+++ DATASET
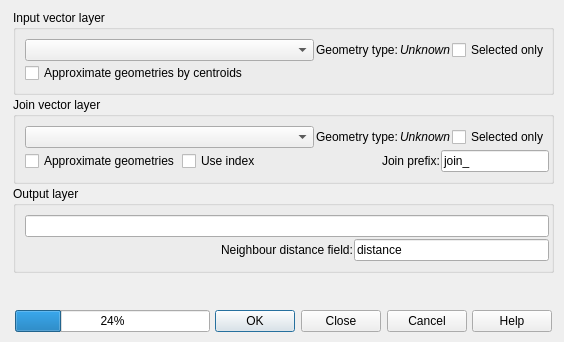
Old version of the form ui_frmNNJoin.ui in the repository havatv/qgisnnjoinplugin.
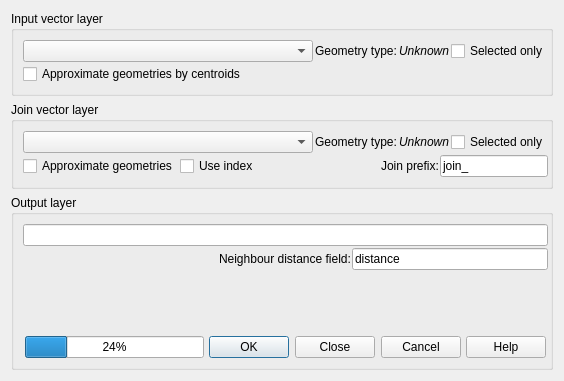
New version of the form.

Commit message: UI Fix for high resolution monitors (#10)

```diff
--- a/ui_frmNNJoin.ui
+++ b/ui_frmNNJoin.ui
@@ -7,7 +7,7 @@
     <x>0</x>
     <y>0</y>
     <width>564</width>
-    <height>342</height>
+    <height>381</height>
    </rect>
   </property>
   <property name="windowTitle">
@@ -19,19 +19,7 @@
   <property name="modal">
    <bool>false</bool>
   </property>
-  <widget class="QWidget" name="layoutWidget">
-   <property name="geometry">
-    <rect>
-     <x>13</x>
-     <y>10</y>
-     <width>541</width>
-     <height>322</height>
-    </rect>
-   </property>
-   <layout class="QVBoxLayout" name="verticalLayout_6">
-    <property name="spacing">
-     <number>2</number>
-    </property>
+  <layout class="QVBoxLayout" name="verticalLayout_2">
     <item>
      <widget class="QGroupBox" name="groupBox_1">
       <property name="sizePolicy">
@@ -301,9 +289,6 @@
          </item>
         </layout>
        </item>
-      </layout>
-     </widget>
-    </item>
     <item>
      <spacer name="verticalSpacer">
       <property name="orientation">
@@ -377,6 +362,8 @@
     </item>
    </layout>
   </widget>
+   </item>
+  </layout>
  </widget>
  <resources/>
  <connections>
```
Lines whose indentation alone changed are shown as unchanged.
++++++
▸ WHAT TO PRODUCE
Read the listing. Report every line that includes the word "height".

▸ THE COMPLETED TASK
-    <height>342</height>
+    <height>381</height>
-     <height>322</height>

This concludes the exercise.